“My interview technique is a bit old school,” he tells me. The first port of call for Captain Dave Evans is the recruitment agencies – but those where he knows the person handing him the CVs.  “I try to give as much information to them as possible about the boat, the job description, the owner and the crew, so they are able to get a picture of what we need.”

The next step is a discussion with the recruitment agencies about the people they have recommended that seem of interest. “I remembering to write down the name of the company who provides the CV first on the paper copy, so I know who to pay for the finder’s fee,” he adds.

Then it’s time to check the CVs, with a particular look at layout, spelling and punctuation. “I particularly giggle at those with ‘word processing skills’ on the CV and obvious spelling errors – but do not rule them out. I am looking for content and useable experience, not English degrees.”


"I particularly giggle at those with ‘word processing skills’ on the CV and obvious spelling errors – but do not rule them out. I am looking for content and useable experience, not English degrees.”

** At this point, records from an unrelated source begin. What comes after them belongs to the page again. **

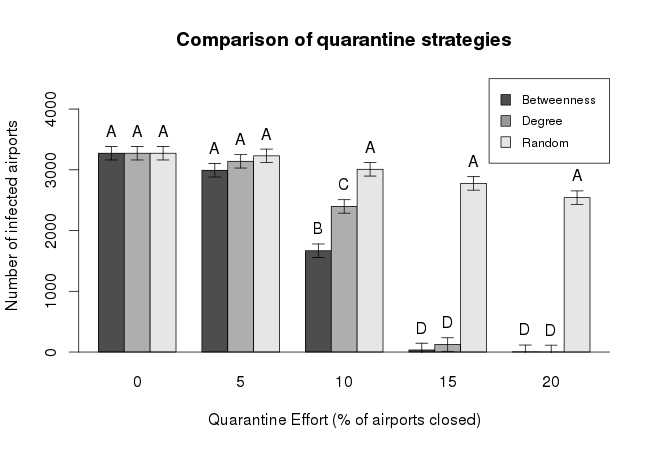
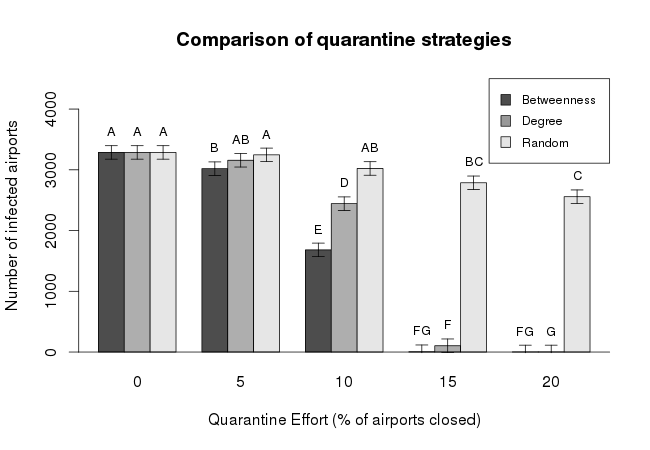
Added ANOVA scripts and results.

diff --git a/README.html b/README.html
@@ -8,6 +8,20 @@
         display:none;
     }
 
+    code {
+
+        font-family: "Lucida Console", Monaco, monospace;
+        font-size: 10pt;
+        padding:10px;
+        display: block;
+
+    }
+    code table {
+        text-align:right;
+        font-size: 10pt;
+        padding:10px;
+    }
+
 </style>
 
 <h1>Airport Flu Modeling</h1>
@@ -77,17 +91,130 @@ destination.</li>
 
 <h2>Results</h2>
 
-First, we examined the median SIR response for 100 initial infection sites, each
+First, we examined the median SIR response for 343 initial infection sites, each
 chosen randomly.
 
-<p><img src="documentation/images/Median-SIR.png" title="Figure 3." /></p>
+<p><img src="documentation/images/Directed_Median_SIR.png" title="Figure 3." /></p>
 
 From this, we found that an infection through our network required around three
 ticks to have a noticable amount of infections. We also found that the infection
-peaks around the nine tick mark, and fully disapates in 15 ticks.
+peaks around the nine tick mark, and fully disapates in 15 ticks. We then 
+decided to test if there was a difference in out network if it behaved as a 
+directed network or a undirected network. Using the method described above, we
+constructed a median SIR plot for the undireced network.
 
-We then tested three quarantine strategies: quarantining  randomly,
-in decending degree, and in order of decending betweenness centrality.
+<p><img src="documentation/images/Undirected_Median_SIR.png" title="Figure 4." /></p>
+
+As you can see, the two plots are nearly identical, suggesting that due to the
+reciprical routes of the network, the directed network behaves similarly to 
+undirected form of the network. We decided to test this idea further by running
+a series of quaratine efforts based on betweenness centrality for both the
+directed and undirected networks, and performed an ANOVA test on the data
+collected.
+
+<code>
+<table>
+    <tr>
+        <th style="text-align:left;">Treatment</th>
+        <th>Df</th>
+        <th>Sum Sq</th>  
+        <th>Mean Sq</th>
+        <th>F value</th>
+        <th>Pr(F)</th>
+    </tr>
+    <tr>
+        <td style="text-align:left;" >Network Type</td>
+        <td>1</td>
+        <td>88498</td>
+        <td>88498</td>
+        <td>0.274</td>
+        <td>0.601</td>
+    </tr>
+    <tr>
+        <td  style="text-align:left;">Effort</td>
+        <td>4</td>
+        <td>813674670</td>
+        <td>203418668</td> 
+        <td>628.963</td>
+        <td>2e-16 ***</td>
+    </tr>
+    <tr>
+        <td style="text-align:left;" >Network Type : Effort</td>
+        <td>4</td>    
+        <td>264482</td>     
+        <td>66121</td>   
+        <td>0.204</td>
+        <td>0.936</td>
+    </tr>
+    <tr>
+        <td  style="text-align:left;">Residuals</td>              
+        <td>490</td> 
+        <td>158475453</td>    
+        <td>323419</td>
+    <tr>
+</table>
+Signif. codes:  0 ‘***’ 0.001 ‘**’ 0.01 ‘*’ 0.05 ‘.’ 0.1 ‘ ’ 1
+
+</code>
+
+This ANOVA was then used in a Tukey HSD and we found that there is no 
+statistical difference between a directed and undirected network.
+
+<p><img src="documentation/images/ANOVA-network-types.png" title="Figure 4." /></p>
+
+Using the directed network, we then tested three quarantine strategies:
+quarantining  randomly, in decending degree, and in order of decending 
+betweenness centrality. We used the collected data in an ANOVA test, and found
+significance in effort, quarantine type, and the interactions of both effort and
+quarantine type. We found the greatest gains with a 5% quarantine effort of the
+airports with the highest betweenness centrality
+
+<code>
+<table>
+    <tr>
+        <th style="text-align:left;">Treatment</th>
+        <th>Df</th>
+        <th>Sum Sq</th>  
+        <th>Mean Sq</th>
+        <th>F value</th>
+        <th>Pr(F)</th>
+    </tr>
+    <tr>
+        <td style="text-align:left;" >Effort</td>
+        <td>4</td>
+        <td>675706897</td>
+        <td>168926724</td>
+        <td>556.17</td>
+        <td>2e-16 ***</td>
+    </tr>
+    <tr>
+        <td  style="text-align:left;">Quarantine Type</td>
+        <td>2</td>
+        <td>276498032</td>
+        <td>138249016</td> 
+        <td>455.17</td>
+        <td>2e-16 ***</td>
+    </tr>
+    <tr>
+        <td style="text-align:left;" >Network Type : Effort</td>
+        <td>8</td>    
+        <td>181062773</td>     
+        <td>22632847</td>   
+        <td>74.52</td>
+        <td>2e-16 ***</td>
+    </tr>
+    <tr>
+        <td  style="text-align:left;">Residuals</td>              
+        <td>735</td> 
+        <td>223244112</td>    
+        <td>303733</td>
+    <tr>
+</table>
+Signif. codes:  0 ‘***’ 0.001 ‘**’ 0.01 ‘*’ 0.05 ‘.’ 0.1 ‘ ’ 1
+</code>
+
+We used the ANOVA data and performed a Tukey HSD (Honest Significant Dfference)
+test, the results of which can be found below.
 
 <p><img src="documentation/images/ANOVA-comparison-directed.png" title="Figure 4." /></p>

Captain Evans then whittles it down based on the length of time candidates have spent on previous boats, age, experience, type of boat and previous positions. By this time, he explains, there are normally two or three candidates left.

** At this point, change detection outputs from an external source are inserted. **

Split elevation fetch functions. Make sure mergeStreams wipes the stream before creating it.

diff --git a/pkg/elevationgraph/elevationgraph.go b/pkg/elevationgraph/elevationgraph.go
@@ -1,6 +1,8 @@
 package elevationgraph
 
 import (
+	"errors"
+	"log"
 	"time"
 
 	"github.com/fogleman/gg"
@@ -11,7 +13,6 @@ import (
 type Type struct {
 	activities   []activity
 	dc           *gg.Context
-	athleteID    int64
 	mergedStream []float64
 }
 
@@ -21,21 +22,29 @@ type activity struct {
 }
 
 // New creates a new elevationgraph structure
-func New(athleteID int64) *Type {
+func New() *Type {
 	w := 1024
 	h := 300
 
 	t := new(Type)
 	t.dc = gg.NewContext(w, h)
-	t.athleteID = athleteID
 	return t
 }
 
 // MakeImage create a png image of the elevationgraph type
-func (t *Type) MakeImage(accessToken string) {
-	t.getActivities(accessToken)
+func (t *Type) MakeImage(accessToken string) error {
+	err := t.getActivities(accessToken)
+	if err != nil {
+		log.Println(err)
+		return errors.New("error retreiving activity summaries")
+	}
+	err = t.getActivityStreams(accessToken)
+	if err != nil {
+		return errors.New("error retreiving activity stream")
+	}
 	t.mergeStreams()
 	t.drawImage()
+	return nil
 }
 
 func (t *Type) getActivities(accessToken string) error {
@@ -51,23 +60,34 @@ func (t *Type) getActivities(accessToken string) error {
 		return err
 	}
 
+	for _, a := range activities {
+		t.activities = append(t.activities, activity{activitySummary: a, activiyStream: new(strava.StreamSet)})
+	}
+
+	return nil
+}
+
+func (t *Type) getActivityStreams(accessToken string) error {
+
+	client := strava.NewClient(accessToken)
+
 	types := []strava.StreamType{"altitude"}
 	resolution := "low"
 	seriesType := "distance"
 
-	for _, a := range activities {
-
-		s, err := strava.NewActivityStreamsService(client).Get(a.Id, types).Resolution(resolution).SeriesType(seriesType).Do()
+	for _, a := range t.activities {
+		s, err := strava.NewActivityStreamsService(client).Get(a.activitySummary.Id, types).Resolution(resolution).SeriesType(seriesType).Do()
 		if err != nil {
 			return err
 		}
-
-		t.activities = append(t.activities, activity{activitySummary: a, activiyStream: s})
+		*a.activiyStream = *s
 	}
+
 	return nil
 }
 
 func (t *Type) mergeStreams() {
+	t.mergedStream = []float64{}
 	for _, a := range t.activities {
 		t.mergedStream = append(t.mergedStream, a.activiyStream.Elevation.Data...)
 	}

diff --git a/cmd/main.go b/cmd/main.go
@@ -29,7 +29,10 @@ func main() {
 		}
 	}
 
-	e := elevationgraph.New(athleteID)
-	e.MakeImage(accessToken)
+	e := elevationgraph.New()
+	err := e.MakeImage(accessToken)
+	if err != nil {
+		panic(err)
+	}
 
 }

“I then go to references and I specifically look for the references that are not there. If they say they were on sailing yacht Munchkin for three months but have not got the captain down as a reference, I will call that captain first. I will also check the other references and always prefer a phone call to a written reference.”

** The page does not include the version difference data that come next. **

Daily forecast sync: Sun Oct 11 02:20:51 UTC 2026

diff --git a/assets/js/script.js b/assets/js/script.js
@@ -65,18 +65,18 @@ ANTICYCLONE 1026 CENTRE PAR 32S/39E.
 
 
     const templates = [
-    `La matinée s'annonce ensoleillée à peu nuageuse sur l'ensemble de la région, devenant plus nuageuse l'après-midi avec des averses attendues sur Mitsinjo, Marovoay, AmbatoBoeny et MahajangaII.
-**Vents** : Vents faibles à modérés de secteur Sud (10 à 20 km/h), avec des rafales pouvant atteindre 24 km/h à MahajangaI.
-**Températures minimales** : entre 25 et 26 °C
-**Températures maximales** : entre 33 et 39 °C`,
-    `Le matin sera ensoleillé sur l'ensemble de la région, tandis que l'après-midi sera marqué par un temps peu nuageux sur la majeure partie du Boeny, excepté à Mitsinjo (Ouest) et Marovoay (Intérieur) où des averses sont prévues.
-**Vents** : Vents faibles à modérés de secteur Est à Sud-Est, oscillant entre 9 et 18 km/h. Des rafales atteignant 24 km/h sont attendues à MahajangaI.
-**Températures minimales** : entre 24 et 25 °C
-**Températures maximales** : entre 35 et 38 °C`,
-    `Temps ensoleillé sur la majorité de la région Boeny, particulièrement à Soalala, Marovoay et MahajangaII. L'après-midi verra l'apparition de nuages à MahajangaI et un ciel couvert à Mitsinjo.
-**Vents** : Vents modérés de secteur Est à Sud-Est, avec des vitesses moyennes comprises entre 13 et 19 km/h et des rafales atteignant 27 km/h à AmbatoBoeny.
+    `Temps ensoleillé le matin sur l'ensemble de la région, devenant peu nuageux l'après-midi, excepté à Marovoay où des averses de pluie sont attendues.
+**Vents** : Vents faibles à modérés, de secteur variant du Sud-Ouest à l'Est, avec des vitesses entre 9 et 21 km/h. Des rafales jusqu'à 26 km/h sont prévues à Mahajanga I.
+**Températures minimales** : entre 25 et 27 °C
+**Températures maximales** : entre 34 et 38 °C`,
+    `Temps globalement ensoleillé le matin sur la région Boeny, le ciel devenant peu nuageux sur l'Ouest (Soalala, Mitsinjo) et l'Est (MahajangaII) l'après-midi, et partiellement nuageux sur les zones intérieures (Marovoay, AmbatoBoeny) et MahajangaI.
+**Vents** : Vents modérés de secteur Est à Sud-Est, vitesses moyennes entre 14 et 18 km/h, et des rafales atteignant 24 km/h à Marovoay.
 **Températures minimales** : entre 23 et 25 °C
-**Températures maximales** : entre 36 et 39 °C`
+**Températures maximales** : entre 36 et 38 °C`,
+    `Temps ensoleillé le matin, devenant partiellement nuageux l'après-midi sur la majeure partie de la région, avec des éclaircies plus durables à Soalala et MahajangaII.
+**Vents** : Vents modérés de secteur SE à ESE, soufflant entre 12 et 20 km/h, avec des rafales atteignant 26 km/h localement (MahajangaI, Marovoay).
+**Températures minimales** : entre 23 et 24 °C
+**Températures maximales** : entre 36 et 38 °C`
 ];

It’s now that the face-to-face time becomes important, and Skype becomes a very useful tool. “I can get a lot of information like expected wage and experience from paper, but from Skype I feel I can get compatibility, sense of humour, demeanour and a better impression.



“I mostly offer the position on completion of the Skype phase. If I am still torn I will want to meet the candidates – perhaps over lunch so we can talk about food and drink and social things, which would make up the last part of compatibility and also allow them to meet the crew. They will be in a box with these people when they join so it is better to get a gauge on this sooner rather than later.”

Another area Captain Evans looks at is food habits. “I also want to check on fussy eaters. I know we have a chef looking after our dietary requirements but fussy eaters are not that welcome. Vegetarians and pescatarians are difficult to cater for during the busy times and the, ‘I will just make it myself’ approach doesn’t work, as there is no room in the galley for the chef and anyone else at meal times. It is easier to rule it out from the beginning. Allergies will be catered for, but we can’t pick up owners’ habits as crew and turn into food hypochondriacs.”